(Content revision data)
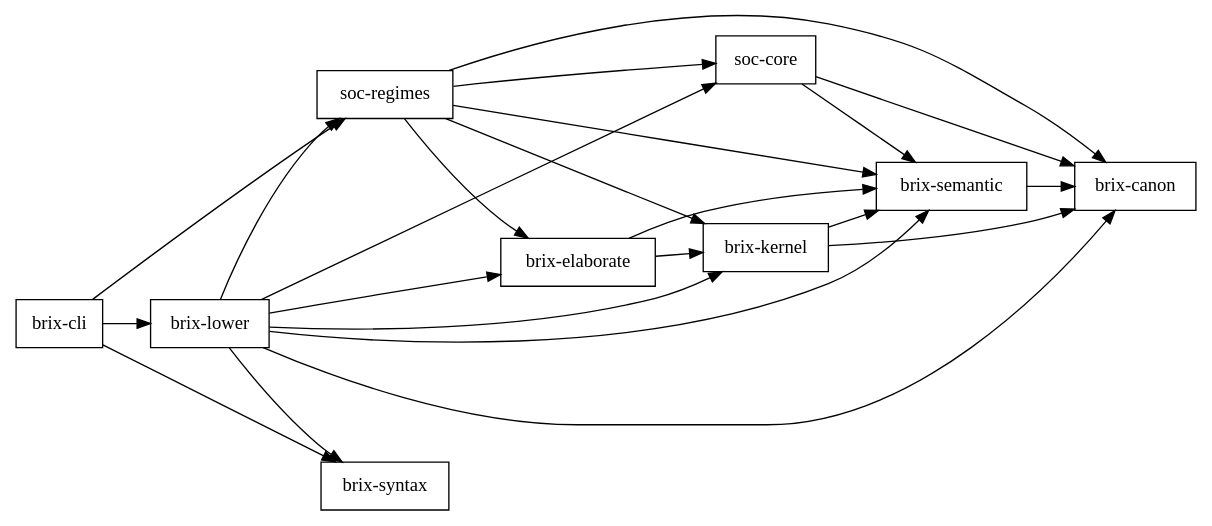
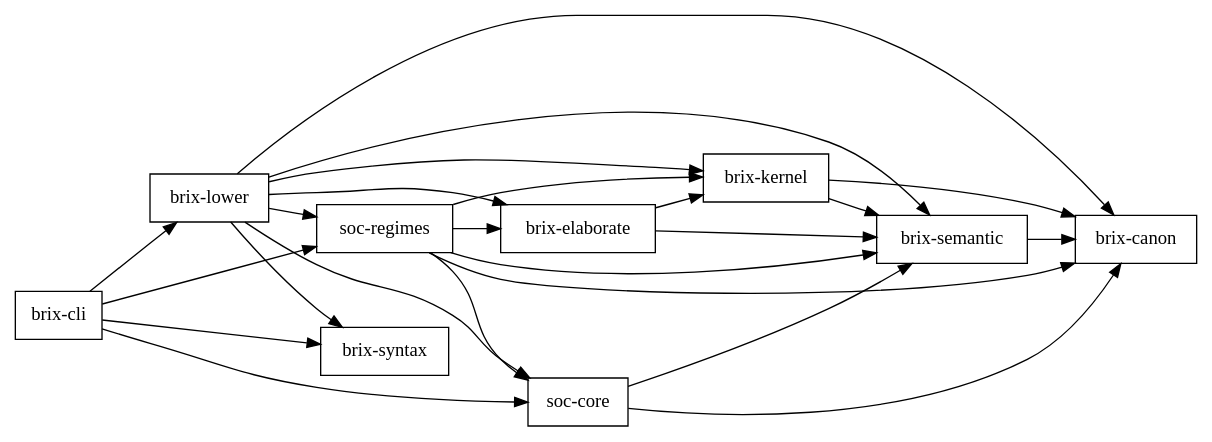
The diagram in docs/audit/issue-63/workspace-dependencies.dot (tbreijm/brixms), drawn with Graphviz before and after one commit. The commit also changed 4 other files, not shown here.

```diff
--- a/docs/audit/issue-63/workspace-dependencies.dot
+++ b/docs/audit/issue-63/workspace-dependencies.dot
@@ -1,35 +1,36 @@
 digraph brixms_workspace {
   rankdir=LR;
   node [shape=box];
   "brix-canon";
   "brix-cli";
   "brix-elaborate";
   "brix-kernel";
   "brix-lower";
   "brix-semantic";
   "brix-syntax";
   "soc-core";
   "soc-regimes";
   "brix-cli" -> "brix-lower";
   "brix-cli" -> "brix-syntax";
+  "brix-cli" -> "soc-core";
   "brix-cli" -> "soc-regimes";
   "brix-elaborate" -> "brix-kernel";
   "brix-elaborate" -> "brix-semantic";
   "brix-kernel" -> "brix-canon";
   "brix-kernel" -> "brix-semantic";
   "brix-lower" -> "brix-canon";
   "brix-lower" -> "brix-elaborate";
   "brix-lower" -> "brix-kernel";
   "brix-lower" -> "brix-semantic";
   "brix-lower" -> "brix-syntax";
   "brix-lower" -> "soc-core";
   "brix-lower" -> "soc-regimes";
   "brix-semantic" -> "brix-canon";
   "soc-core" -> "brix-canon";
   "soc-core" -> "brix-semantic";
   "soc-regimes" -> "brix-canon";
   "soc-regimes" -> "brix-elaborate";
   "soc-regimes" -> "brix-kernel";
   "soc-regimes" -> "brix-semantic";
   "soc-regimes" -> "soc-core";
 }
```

--- YOUR GOAL ---
Hand back all the entries exactly, leaving out the pictures.

--- EXERCISE ANSWER ---
The diagram in docs/audit/issue-63/workspace-dependencies.dot (tbreijm/brixms), drawn with Graphviz before and after one commit. The commit also changed 4 other files, not shown here.

```diff
--- a/docs/audit/issue-63/workspace-dependencies.dot
+++ b/docs/audit/issue-63/workspace-dependencies.dot
@@ -1,35 +1,36 @@
 digraph brixms_workspace {
   rankdir=LR;
   node [shape=box];
   "brix-canon";
   "brix-cli";
   "brix-elaborate";
   "brix-kernel";
   "brix-lower";
   "brix-semantic";
   "brix-syntax";
   "soc-core";
   "soc-regimes";
   "brix-cli" -> "brix-lower";
   "brix-cli" -> "brix-syntax";
+  "brix-cli" -> "soc-core";
   "brix-cli" -> "soc-regimes";
   "brix-elaborate" -> "brix-kernel";
   "brix-elaborate" -> "brix-semantic";
   "brix-kernel" -> "brix-canon";
   "brix-kernel" -> "brix-semantic";
   "brix-lower" -> "brix-canon";
   "brix-lower" -> "brix-elaborate";
   "brix-lower" -> "brix-kernel";
   "brix-lower" -> "brix-semantic";
   "brix-lower" -> "brix-syntax";
   "brix-lower" -> "soc-core";
   "brix-lower" -> "soc-regimes";
   "brix-semantic" -> "brix-canon";
   "soc-core" -> "brix-canon";
   "soc-core" -> "brix-semantic";
   "soc-regimes" -> "brix-canon";
   "soc-regimes" -> "brix-elaborate";
   "soc-regimes" -> "brix-kernel";
   "soc-regimes" -> "brix-semantic";
   "soc-regimes" -> "soc-core";
 }
```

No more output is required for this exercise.